# Negative binomial-distribution as background-model: How to calculate the p-value?

I would have a question to the statistics of the following paper:

Bioinformatics, Volume 28, Issue 23, 1 December 2012, Pages 3013–3020, https://doi.org/10.1093/bioinformatics/bts569

Simple summary:

This paper deals with the identification of interaction sites of a protein binding to various RNAs. Imagine the RNA as a string of positions where the protein can bind to (x-axis), with the number of bindings on the y-axis. You get random binding by chance: The more copies of this exact RNA you have in the cell, the more instances of random binding. This function of binding (random or specific) was found to be nicely fitted with zero-truncated binomial distributions. The idea is that only positions on the RNA that significantly exceed these negative binomial distributions-fit are considered "specific".

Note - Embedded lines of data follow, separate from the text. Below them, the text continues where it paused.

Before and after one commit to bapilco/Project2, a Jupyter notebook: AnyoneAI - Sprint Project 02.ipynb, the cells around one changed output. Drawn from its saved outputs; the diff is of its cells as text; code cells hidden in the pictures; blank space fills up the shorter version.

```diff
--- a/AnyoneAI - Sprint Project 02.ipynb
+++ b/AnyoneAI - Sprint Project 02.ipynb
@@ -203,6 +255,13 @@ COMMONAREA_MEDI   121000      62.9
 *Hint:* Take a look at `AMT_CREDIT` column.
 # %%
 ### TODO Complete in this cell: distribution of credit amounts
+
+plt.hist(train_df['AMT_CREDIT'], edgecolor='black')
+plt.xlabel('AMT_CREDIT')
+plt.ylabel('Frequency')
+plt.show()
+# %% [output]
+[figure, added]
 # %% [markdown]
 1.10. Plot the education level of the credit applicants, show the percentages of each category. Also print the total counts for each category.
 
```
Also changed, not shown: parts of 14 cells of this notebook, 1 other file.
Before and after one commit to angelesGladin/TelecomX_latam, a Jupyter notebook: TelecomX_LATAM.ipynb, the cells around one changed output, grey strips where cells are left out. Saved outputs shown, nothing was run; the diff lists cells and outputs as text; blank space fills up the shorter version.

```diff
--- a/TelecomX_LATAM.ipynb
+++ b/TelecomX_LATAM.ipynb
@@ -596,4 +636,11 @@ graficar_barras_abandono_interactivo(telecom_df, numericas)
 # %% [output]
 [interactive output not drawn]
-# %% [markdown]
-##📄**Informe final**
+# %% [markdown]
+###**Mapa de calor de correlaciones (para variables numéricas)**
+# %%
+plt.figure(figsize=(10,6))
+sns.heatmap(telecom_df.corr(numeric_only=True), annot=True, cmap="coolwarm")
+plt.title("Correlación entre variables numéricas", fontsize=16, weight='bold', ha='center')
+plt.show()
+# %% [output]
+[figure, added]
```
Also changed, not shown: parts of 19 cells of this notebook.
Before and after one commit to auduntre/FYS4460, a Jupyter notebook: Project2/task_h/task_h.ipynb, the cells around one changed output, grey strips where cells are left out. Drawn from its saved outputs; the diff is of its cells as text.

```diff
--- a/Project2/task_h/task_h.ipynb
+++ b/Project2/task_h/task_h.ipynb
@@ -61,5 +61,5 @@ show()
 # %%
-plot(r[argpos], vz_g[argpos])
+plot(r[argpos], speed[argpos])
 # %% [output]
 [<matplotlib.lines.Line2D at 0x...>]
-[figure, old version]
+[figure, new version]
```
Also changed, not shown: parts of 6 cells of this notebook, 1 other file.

My question concerns the calculation of this significance of exceeding the background: They imply that this p-value depends on the amount of RNA and show how they account for different RNA concentrations in point "2.3 Peak finding".

Could you explain this concentration dependence to me? It is known that RNA concentration is proportional to the overall amount of observed bindings, so you basically just fill up your RNA-positions with more binding-events, BUT the proportions can be assumed to stay the same.

Isn't this model already robust to different RNA concentrations? What I mean is: Given you have sufficient RNA concentrations, would even higher RNA concentration lead to higher p-values? (without accounting for concentration) So would you expect to find more positions of specific binding, the higher the concentration of the RNA?